VA Education System Turns to ENCO Closed Captioning For Two Channels

(Image credit: ENCO)

NOVI, Mich.—The Veterans Health Administration’s (VHA’s) Employee Education System has deployed the ENCO enCaption automated caption system to increase productivity and reduce time to market for products and services while continuing to offer accurate captioning services, the company announced today.

The education system, which offers training content, wellness programming and departmental communications to VA staff and veterans around the country, adopted the automated captioning system after successfully piloting an ENCO captioning solution, the company said.  

Building on its satisfaction with the pilot and the purchase of its first enCaption unit, the education system is now adding two more enCaption units to dedicate to real-time, live captioning of its two 24/7 satellite program channels, the company said.

The VA Knowledge Network (VAKN) satellite uplink center in St. Louis distributes two programming channels to 250 VA Medical Centers and Community Based Outpatient Clinics nationwide. The VA-1 channel is dedicated to delivering training and communication to over 400,000 VA staff and contractors.

The Veteran News Network (VNN), is also distributed to both internal and external audiences 24/7 on platforms that include YouTube and Roku. VNN offers programming on Veteran’s health issues, benefits, nutrition and other aspects of care. All VAKN content is closed captioned for regulatory compliance and to ensure full accessibility, it said.

“With our previous workflow, we needed to schedule captioners to dial in, but the timeframes for our master control engineers were pretty tight,” said Hugh Graham, telecommunications specialist at the VHA Employee Education System. “The engineer would need to start playback of the original content on one device and record the captioned result on another. It was very labor-intensive, and any technical glitches became a significant bottleneck.”

The accuracy of enCaption’s speech-to-text transcription was particularly attractive. “Human captioners do a great job, but our unique medical terminology can be difficult for them,” said Graham. “We can’t always send them a script of what will be said, so they are at the mercy of the information we give or don’t give them.”

“enCaption allows us to upload word models for spelling things like medical terms and the names of our leadership, which it can then use for all future captioning.," he continued. "Even without the word models, enCaption has proven to be amazingly accurate for most of our content right out of the box.”

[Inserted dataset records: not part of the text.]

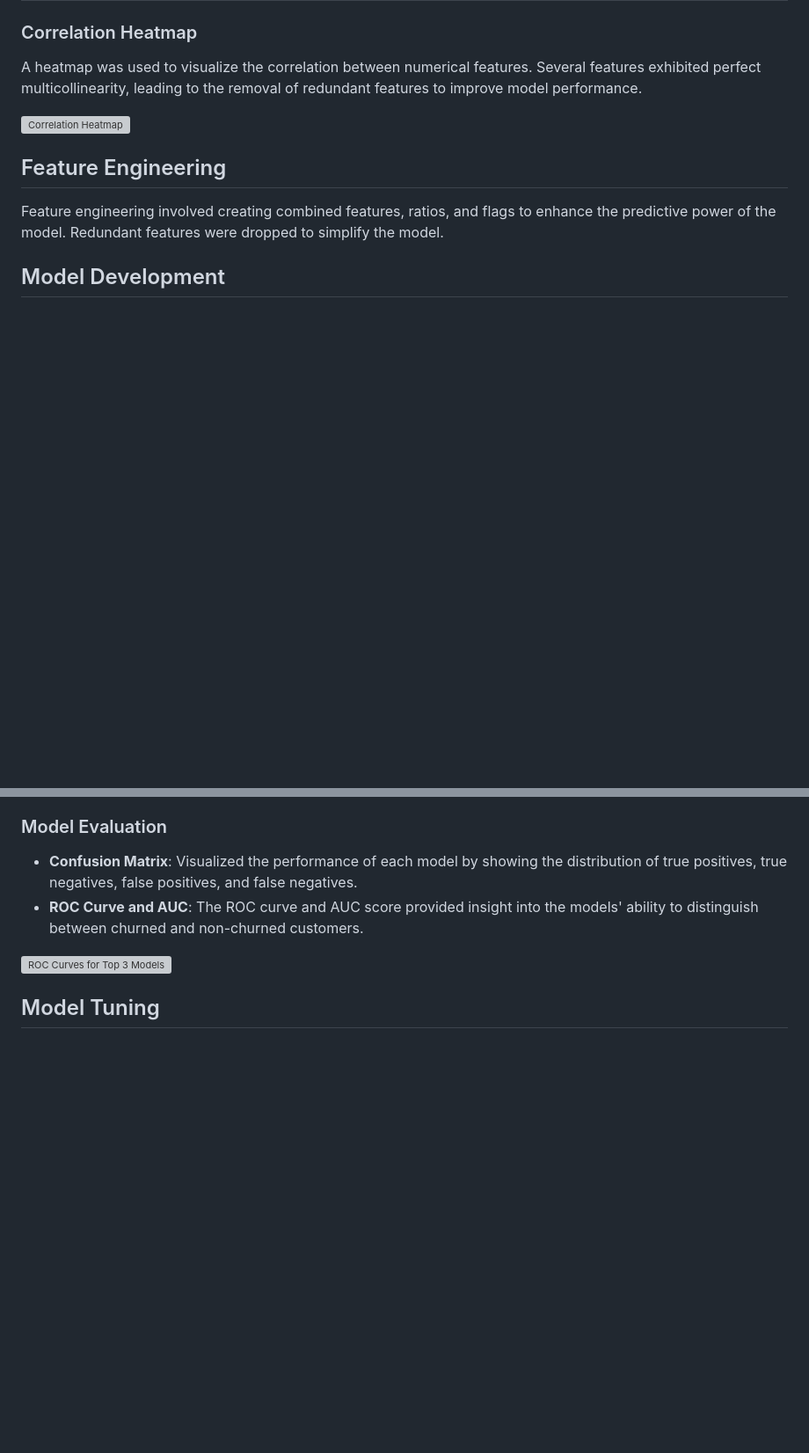
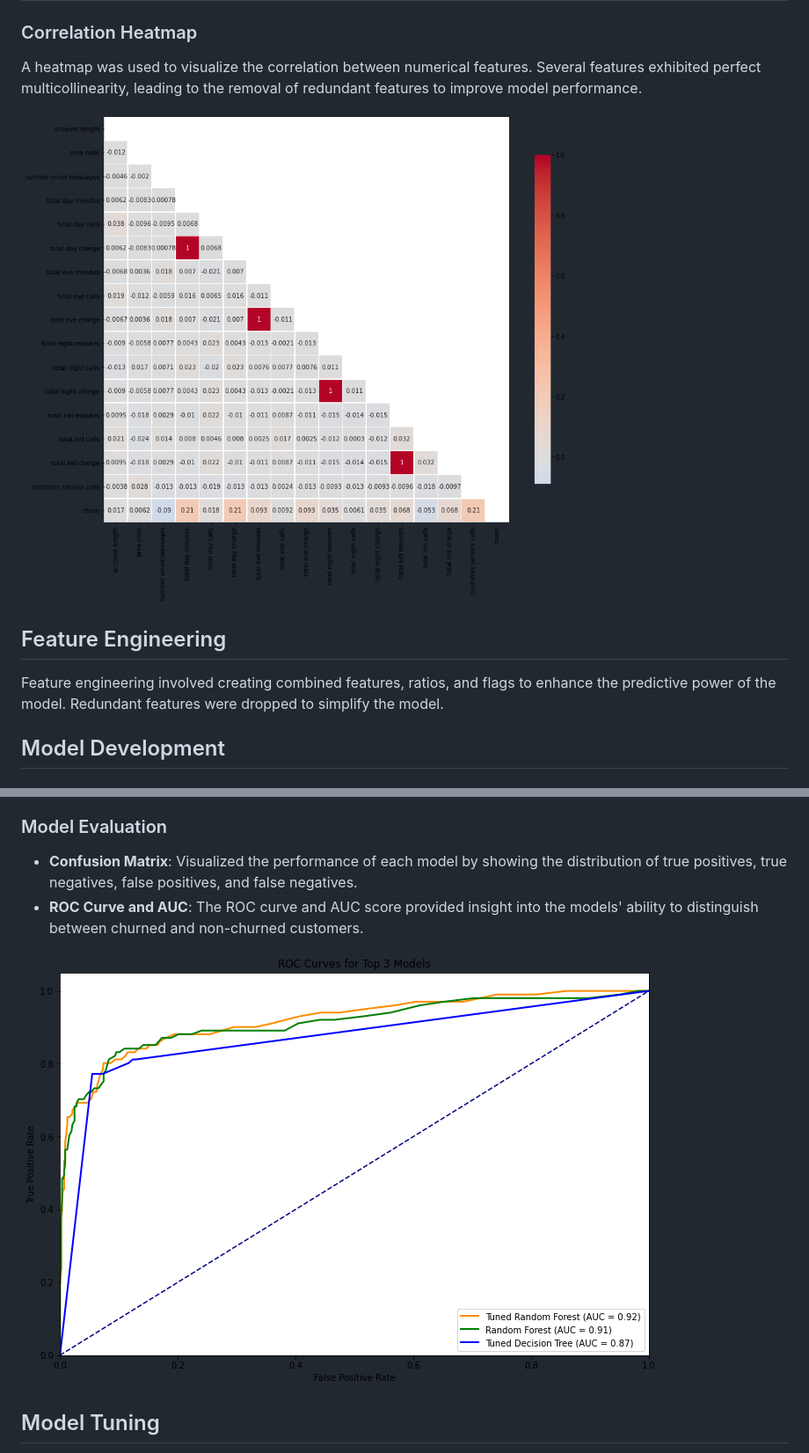
Before and after one commit to daveochieng8/Customer-Churn, a Markdown page: README.md, 2 parts joined by grey strips. Shown at 88% size. GitHub-like rendering; blank space fills up the shorter version; grey boxes are pictures that could not be loaded.

```diff
--- a/README.md
+++ b/README.md
@@ -45,7 +36,7 @@ Bar plots were used to visualize the distribution of categorical features.
 ### Correlation Heatmap
 A heatmap was used to visualize the correlation between numerical features. Several features exhibited perfect multicollinearity, leading to the removal of redundant features to improve model performance.
 
-![Correlation Heatmap](path_to_correlation_heatmap_image)
+![Correlation Heatmap](images/correlation_heatmap.png)
 
 ## Feature Engineering
 Feature engineering involved creating combined features, ratios, and flags to enhance the predictive power of the model. Redundant features were dropped to simplify the model.
@@ -59,7 +50,7 @@ Three models were developed: Logistic Regression, Decision Trees, and Random For
 - **Confusion Matrix**: Visualized the performance of each model by showing the distribution of true positives, true negatives, false positives, and false negatives.
 - **ROC Curve and AUC**: The ROC curve and AUC score provided insight into the models' ability to distinguish between churned and non-churned customers.
 
-![ROC Curves for Top 3 Models](path_to_roc_curves_image)
+![ROC Curves for Top 3 Models](images/top_roc.png)
 
 ## Model Tuning
 Hyperparameter tuning was applied to each model to improve performance. The Decision Tree model showed the best generalization, with a good balance between precision, recall, accuracy, and F1-score.
```
Also changed, not shown: other parts of README.md (+2 -11 lines).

Content is played out from a media server into enCaption device. The resulting captioning data and video is fed to an EEG 470 caption encoder and embedded. The closed captioned video can be routed to a record device, uplink channel or to a streaming media encoder for distribution, the company said.

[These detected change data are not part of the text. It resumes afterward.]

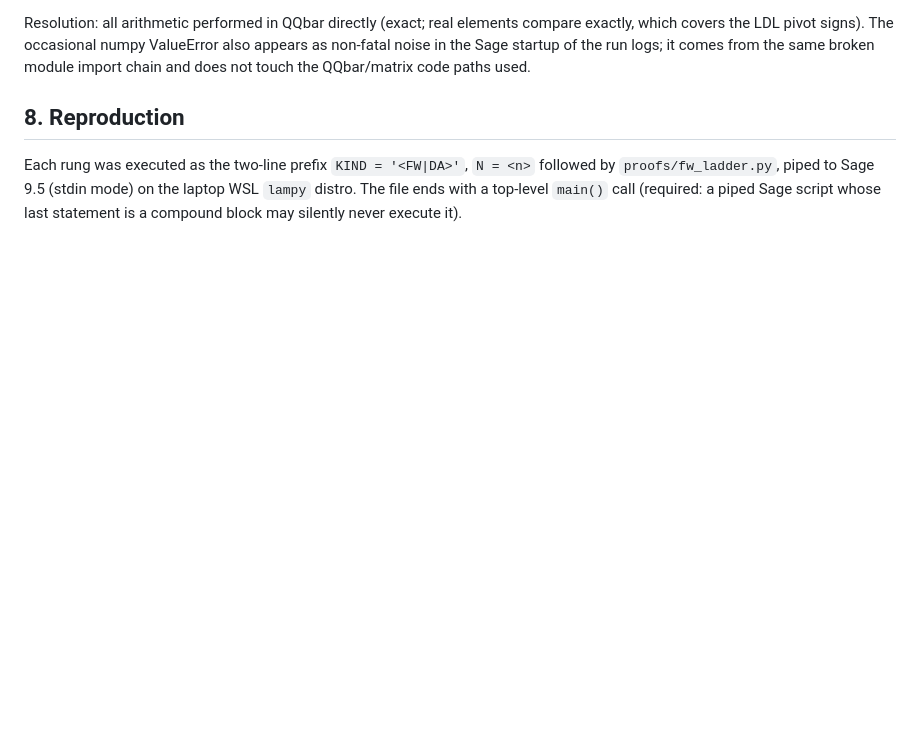
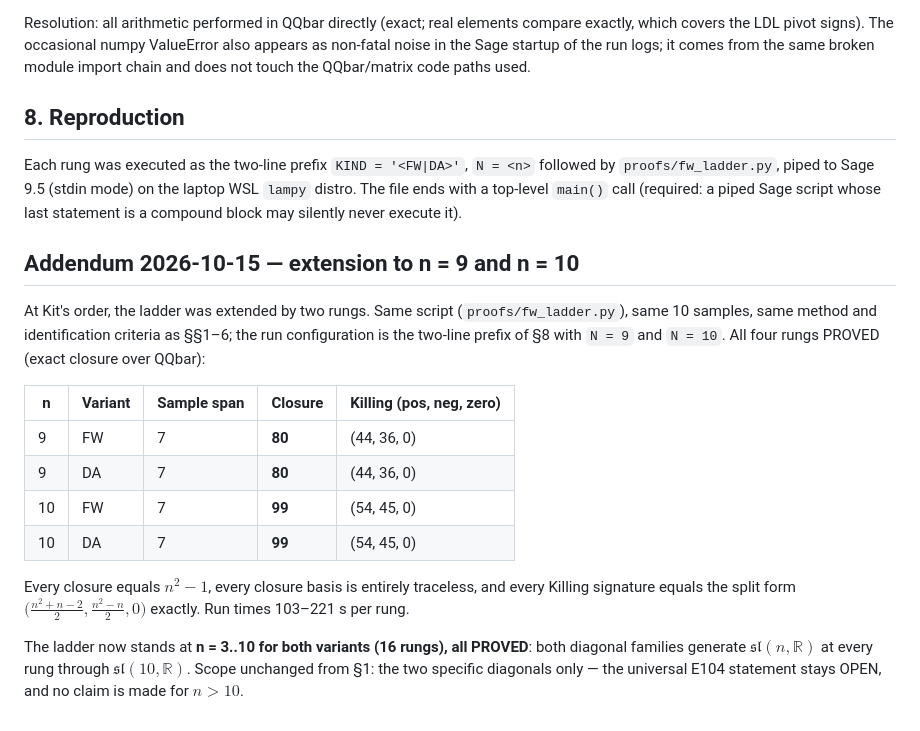
Before and after one commit to kitcosby/geometry-first, a Markdown page: proofs/fw_ladder.md, the part around the change. Rendered like a GitHub page; blank space fills up the shorter version.

Commit message:
Addendum: ladder extended to sl(9) and sl(10)

```diff
--- a/proofs/fw_ladder.md
+++ b/proofs/fw_ladder.md
@@ -146,3 +146,30 @@ Each rung was executed as the two-line prefix `KIND = '<FW|DA>'`,
 (stdin mode) on the laptop WSL `lampy` distro. The file ends with a
 top-level `main()` call (required: a piped Sage script whose last
 statement is a compound block may silently never execute it).
+
+## Addendum 2026-10-15 — extension to n = 9 and n = 10
+
+At Kit's order, the ladder was extended by two rungs. Same
+script (`proofs/fw_ladder.py`), same 10 samples, same method and
+identification criteria as §§1–6; the run configuration is the
+two-line prefix of §8 with `N = 9` and `N = 10`. All four rungs
+PROVED (exact closure over QQbar):
+
+| n | Variant | Sample span | Closure | Killing (pos, neg, zero) |
+|---|---|---|---|---|
+| 9 | FW | 7 | **80** | (44, 36, 0) |
+| 9 | DA | 7 | **80** | (44, 36, 0) |
+| 10 | FW | 7 | **99** | (54, 45, 0) |
+| 10 | DA | 7 | **99** | (54, 45, 0) |
+
+Every closure equals $n^2 - 1$, every closure basis is entirely
+traceless, and every Killing signature equals the split form
+$\big(\tfrac{n^2+n-2}{2}, \tfrac{n^2-n}{2}, 0\big)$ exactly.
+Run times 103–221 s per rung.
+
+The ladder now stands at **n = 3..10 for both variants (16
+rungs), all PROVED**: both diagonal families generate
+$\mathfrak{sl}(n,\mathbb{R})$ at every rung through
+$\mathfrak{sl}(10,\mathbb{R})$. Scope unchanged from §1: the two
+specific diagonals only — the universal E104 statement stays
+OPEN, and no claim is made for $n > 10$.
```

The new enCaption systems will be dedicated to real-time, 24/7 captioning of the VA-1 and VNN satellite channels, YouTube, and Roku distribution. The offline enCaption unit will be used for ad-hoc captioning of real-time sources or file-based content, it said.

More information is available on the company’s website.

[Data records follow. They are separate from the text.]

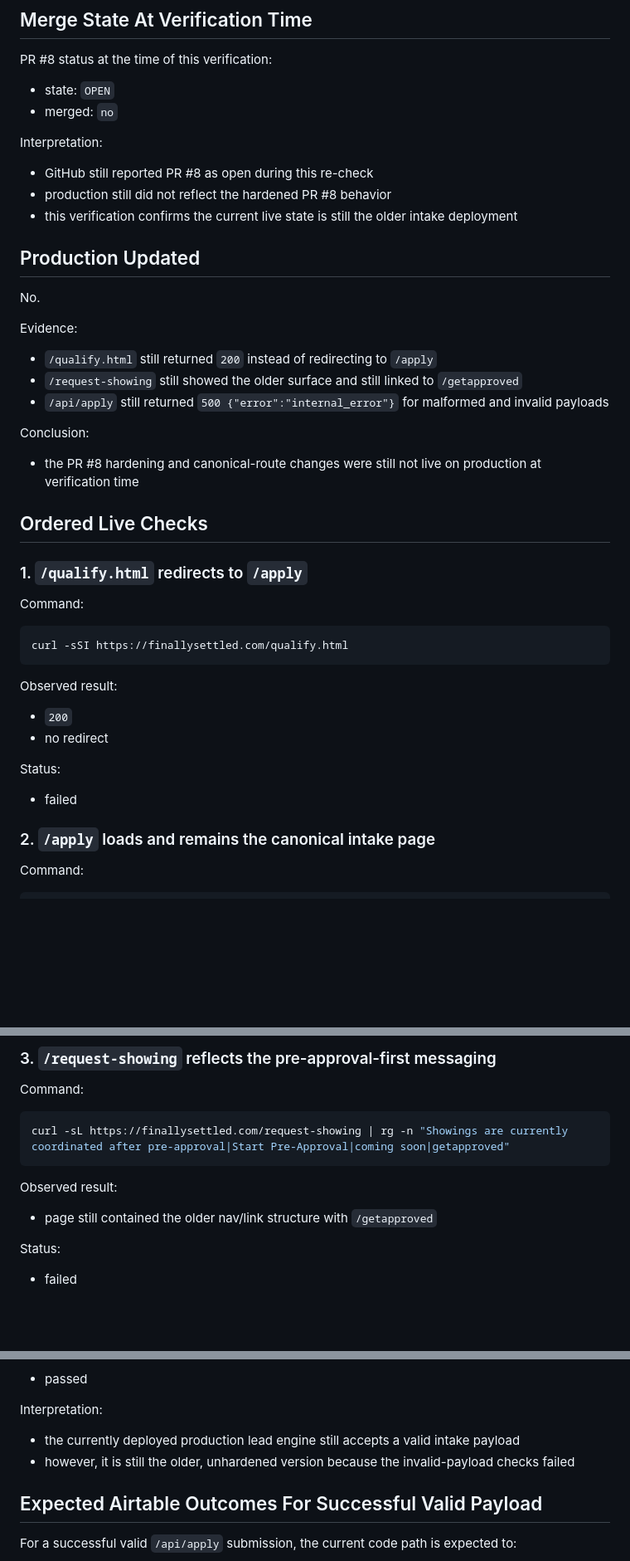
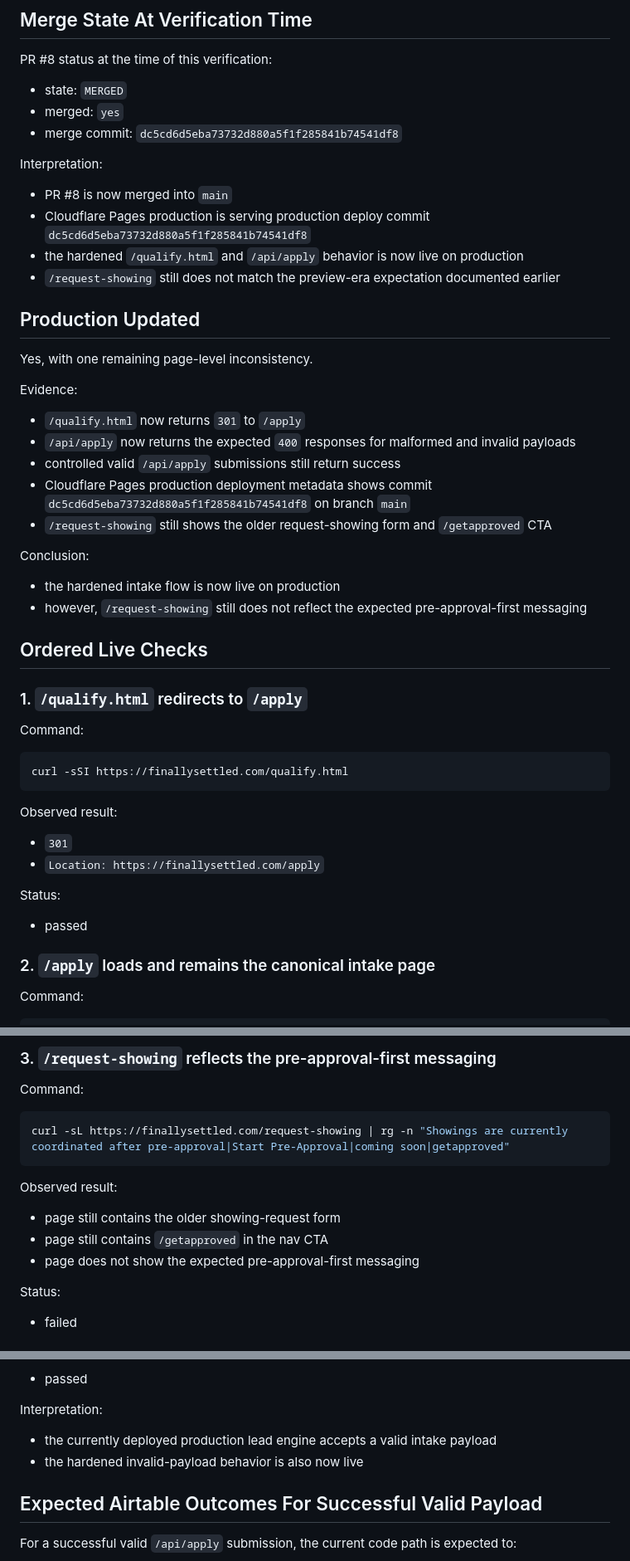
Before and after one commit to rf1212/finally-settled, a Markdown page: ops/execution/finally-settled-live-launch-verification.md, 3 parts joined by grey strips. Shown at 83% size. Drawn GitHub-style; blank space fills up the shorter version.

Commit message:
ops: record finally settled post-merge live verification

````diff
--- a/ops/execution/finally-settled-live-launch-verification.md
+++ b/ops/execution/finally-settled-live-launch-verification.md
@@ -15,25 +15,30 @@ Source of truth:
 ## Merge State At Verification Time
 
 PR #8 status at the time of this verification:
-- state: `OPEN`
-- merged: `no`
+- state: `MERGED`
+- merged: `yes`
+- merge commit: `dc5cd6d5eba73732d880a5f1f285841b74541df8`
 
 Interpretation:
-- GitHub still reported PR #8 as open during this re-check
-- production still did not reflect the hardened PR #8 behavior
-- this verification confirms the current live state is still the older intake deployment
+- PR #8 is now merged into `main`
+- Cloudflare Pages production is serving production deploy commit `dc5cd6d5eba73732d880a5f1f285841b74541df8`
+- the hardened `/qualify.html` and `/api/apply` behavior is now live on production
+- `/request-showing` still does not match the preview-era expectation documented earlier
 
 ## Production Updated
 
-No.
+Yes, with one remaining page-level inconsistency.
 
 Evidence:
-- `/qualify.html` still returned `200` instead of redirecting to `/apply`
-- `/request-showing` still showed the older surface and still linked to `/getapproved`
-- `/api/apply` still returned `500 {"error":"internal_error"}` for malformed and invalid payloads
+- `/qualify.html` now returns `301` to `/apply`
+- `/api/apply` now returns the expected `400` responses for malformed and invalid payloads
+- controlled valid `/api/apply` submissions still return success
+- Cloudflare Pages production deployment metadata shows commit `dc5cd6d5eba73732d880a5f1f285841b74541df8` on branch `main`
+- `/request-showing` still shows the older request-showing form and `/getapproved` CTA
 
 Conclusion:
-- the PR #8 hardening and canonical-route changes were still not live on production at verification time
+- the hardened intake flow is now live on production
+- however, `/request-showing` still does not reflect the expected pre-approval-first messaging
 
 ## Ordered Live Checks
 
@@ -46,11 +51,11 @@ curl -sSI https://finallysettled.com/qualify.html
 ```
 
 Observed result:
-- `200`
-- no redirect
+- `301`
+- `Location: https://finallysettled.com/apply`
 
 Status:
-- failed
+- passed
 
 ### 2. `/apply` loads and remains the canonical intake page
 
@@ -78,7 +83,9 @@ curl -sL https://finallysettled.com/request-showing | rg -n "Showings are curren
 ```
 
 Observed result:
-- page still contained the older nav/link structure with `/getapproved`
+- page still contains the older showing-request form
+- page still contains `/getapproved` in the nav CTA
+- page does not show the expected pre-approval-first messaging
 
 Status:
 - failed
@@ -184,8 +191,8 @@ Status:
 - passed
 
 Interpretation:
-- the currently deployed production lead engine still accepts a valid intake payload
-- however, it is still the older, unhardened version because the invalid-payload checks failed
+- the currently deployed production lead engine accepts a valid intake payload
+- the hardened invalid-payload behavior is also now live
 
 ## Expected Airtable Outcomes For Successful Valid Payload
 
````
Also changed, not shown: other parts of ops/execution/finally-settled-live-launch-verification.md (+25 -25 lines).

Phil Kurz

Phil Kurz is a contributing editor to TV Tech. He has written about TV and video technology for more than 30 years and served as editor of three leading industry magazines. He earned a Bachelor of Journalism and a Master’s Degree in Journalism from the University of Missouri-Columbia School of Journalism.